HOUSTON — Jacob Martin bolted out of his three-point stance, building momentum and maintaining his body control to sack New York Jets rookie quarterback Zach Wilson. The red-zone sack helped hold the Jets to a field goal during a home loss and marked the third consecutive game that the Texans defensive end had recorded a sack, boosting his season total to a career-high 4 sacks.
Now, the Texans and Martin are interested in continuing their relationship. Following a breakthrough season, there’s mutual interest in Martin returning to the Texans with contract discussions in an active mode, according to league sources not authorized to speak publicly.
Pass rusher Jacob Martin in contract discussions with Houston Texans
A former Seattle Seahawks sixth-round draft pick from Temple shipped to the Texans in the Jadeveon Clowney trade, Martin emerged as a strong contributor in his first season as a full-time starter.
Playing a career-high 61% percent of the snaps, Martin had a career-high 5 tackles for loss, 6 quarterback hits, and 12 pressures. He also recorded a safety against elusive Arizona Cardinals quarterback Kyler Murray.
Bigger and stronger, especially in his lower body, Martin has made strides as an all-around pass rusher and run stopper. He’s now a full-time defensive end in defensive coordinator Lovie Smith’s 4-3 scheme after previously playing outside linebacker in a 3-4 alignment that included pass coverage responsibilities that weren’t his forte.
Staying true to technique
“I’d say just staying true, staying true to my techniques and what I’m good at,” Martin said during the season. “I’m getting better week in and week out. Trusting the players around me and trusting the players on the team and trusting the coaches out there on the field with me, just try and get better every week. It was a little bit of an adjustment getting back to my natural position: defensive end.
“Obviously, I’m playing a lot more comfortable in that position and in that role now. I do think there’s a giant step I can take as well. This is my first year starting in the league, so there are some growing pains with that. As I get more and more comfortable taking 50, 60 snaps a game, you kind of get into a rhythm. I feel like I’m in that rhythm, and I’m flowing pretty good right now.”
The defensive end has maintained his speed despite adding some muscle this offseason and now has 13.5 career sacks, 13 tackles for loss, and 24 quarterback hits.

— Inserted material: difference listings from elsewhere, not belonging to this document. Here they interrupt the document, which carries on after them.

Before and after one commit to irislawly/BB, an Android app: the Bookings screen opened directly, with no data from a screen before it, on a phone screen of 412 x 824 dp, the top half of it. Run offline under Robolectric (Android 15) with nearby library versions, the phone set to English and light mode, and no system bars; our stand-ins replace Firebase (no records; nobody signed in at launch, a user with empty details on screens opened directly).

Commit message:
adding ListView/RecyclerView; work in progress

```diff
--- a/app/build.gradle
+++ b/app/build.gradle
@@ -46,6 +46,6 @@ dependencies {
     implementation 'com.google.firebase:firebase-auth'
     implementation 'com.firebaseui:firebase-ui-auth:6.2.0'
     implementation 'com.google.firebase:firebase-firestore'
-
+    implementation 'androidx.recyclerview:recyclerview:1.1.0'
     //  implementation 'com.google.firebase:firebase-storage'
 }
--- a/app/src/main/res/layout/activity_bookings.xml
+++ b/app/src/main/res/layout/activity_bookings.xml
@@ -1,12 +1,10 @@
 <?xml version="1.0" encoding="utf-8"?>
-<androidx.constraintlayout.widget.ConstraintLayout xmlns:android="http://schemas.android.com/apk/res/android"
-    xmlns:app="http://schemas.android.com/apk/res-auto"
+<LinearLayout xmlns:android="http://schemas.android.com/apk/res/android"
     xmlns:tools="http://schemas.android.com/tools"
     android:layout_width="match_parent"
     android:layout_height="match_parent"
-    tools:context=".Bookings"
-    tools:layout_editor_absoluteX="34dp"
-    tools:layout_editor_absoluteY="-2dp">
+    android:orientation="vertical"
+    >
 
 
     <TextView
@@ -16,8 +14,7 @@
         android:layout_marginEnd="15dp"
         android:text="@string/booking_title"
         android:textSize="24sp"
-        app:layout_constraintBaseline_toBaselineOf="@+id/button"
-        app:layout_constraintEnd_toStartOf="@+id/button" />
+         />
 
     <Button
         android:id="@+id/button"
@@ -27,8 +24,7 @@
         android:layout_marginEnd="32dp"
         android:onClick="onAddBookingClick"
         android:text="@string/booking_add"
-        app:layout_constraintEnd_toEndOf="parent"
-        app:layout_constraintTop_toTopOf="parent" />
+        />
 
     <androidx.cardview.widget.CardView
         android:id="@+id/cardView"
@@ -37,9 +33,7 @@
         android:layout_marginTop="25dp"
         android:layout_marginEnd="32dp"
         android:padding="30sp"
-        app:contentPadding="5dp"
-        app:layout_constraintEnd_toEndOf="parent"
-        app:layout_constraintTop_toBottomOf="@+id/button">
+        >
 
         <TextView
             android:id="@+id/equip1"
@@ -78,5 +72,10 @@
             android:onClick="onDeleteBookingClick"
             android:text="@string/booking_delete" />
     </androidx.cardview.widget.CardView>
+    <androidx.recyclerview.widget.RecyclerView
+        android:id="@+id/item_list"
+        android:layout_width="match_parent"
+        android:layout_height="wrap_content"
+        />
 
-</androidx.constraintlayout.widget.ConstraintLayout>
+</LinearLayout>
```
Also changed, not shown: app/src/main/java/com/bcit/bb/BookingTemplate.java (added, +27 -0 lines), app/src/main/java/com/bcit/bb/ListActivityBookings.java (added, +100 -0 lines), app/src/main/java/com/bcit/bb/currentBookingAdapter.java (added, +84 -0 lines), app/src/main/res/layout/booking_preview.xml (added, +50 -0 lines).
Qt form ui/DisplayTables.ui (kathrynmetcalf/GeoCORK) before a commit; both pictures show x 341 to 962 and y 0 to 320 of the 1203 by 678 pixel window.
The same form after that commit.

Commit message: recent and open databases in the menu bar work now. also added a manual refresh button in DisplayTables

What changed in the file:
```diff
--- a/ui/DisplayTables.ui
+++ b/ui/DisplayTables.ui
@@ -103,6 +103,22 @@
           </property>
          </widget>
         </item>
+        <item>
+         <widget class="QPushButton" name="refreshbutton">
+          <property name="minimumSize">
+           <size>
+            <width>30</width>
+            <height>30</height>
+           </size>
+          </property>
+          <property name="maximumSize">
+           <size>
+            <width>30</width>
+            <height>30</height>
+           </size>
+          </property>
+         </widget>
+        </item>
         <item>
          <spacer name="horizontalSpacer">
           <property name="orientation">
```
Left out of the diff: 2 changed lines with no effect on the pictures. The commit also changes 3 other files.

Martin has one of the fastest get-off moves in the leagues, according to teammates’ opinions and metrics tracking NFL players.
Martin is a Next Gen statistical star
The Texans pass rusher ranked third in the NFL for the fastest get-off among all defensive players after the first game of the season with an average time of 0.69 seconds, according to Next Gen Stats. That ranked third behind the Los Angeles Chargers’ Joey Bosa (0.51) and the Pittsburgh Steelers’ Alex Highsmith (0.65).
Martin has upgraded his pass-rushing techniques and strategy.
“I would say just really understanding the relationship between your rush angles and dictating how you want that tackle to set, and showing different things that you may not do to get them guessing to go back to what you’re good at,” Martin said. “I’m just sprinkling in those changeups to kind of abuse situations in terms of third-and-longs and obviously passing downs, and things like that.”
Race to the quarterback
Martin was in a healthy competition with defensive end Jonathan Greenard and other teammates on the defensive line. Greenard led the Texans with a career-high 8 sacks. But Martin has complemented his power game and growing repertoire of moves with his own brand of quickness and finishing power.
“For sure, for sure, it’s always been a race to the quarterback,” Martin said. “We understand that the room is very competitive, and it’s been competitive since day one when they put this room together. Every opportunity to go out there and rush, you’re trying to win. It’s an obvious race, especially when you have a guy like Jonathan Greenard on the other side causing havoc himself.”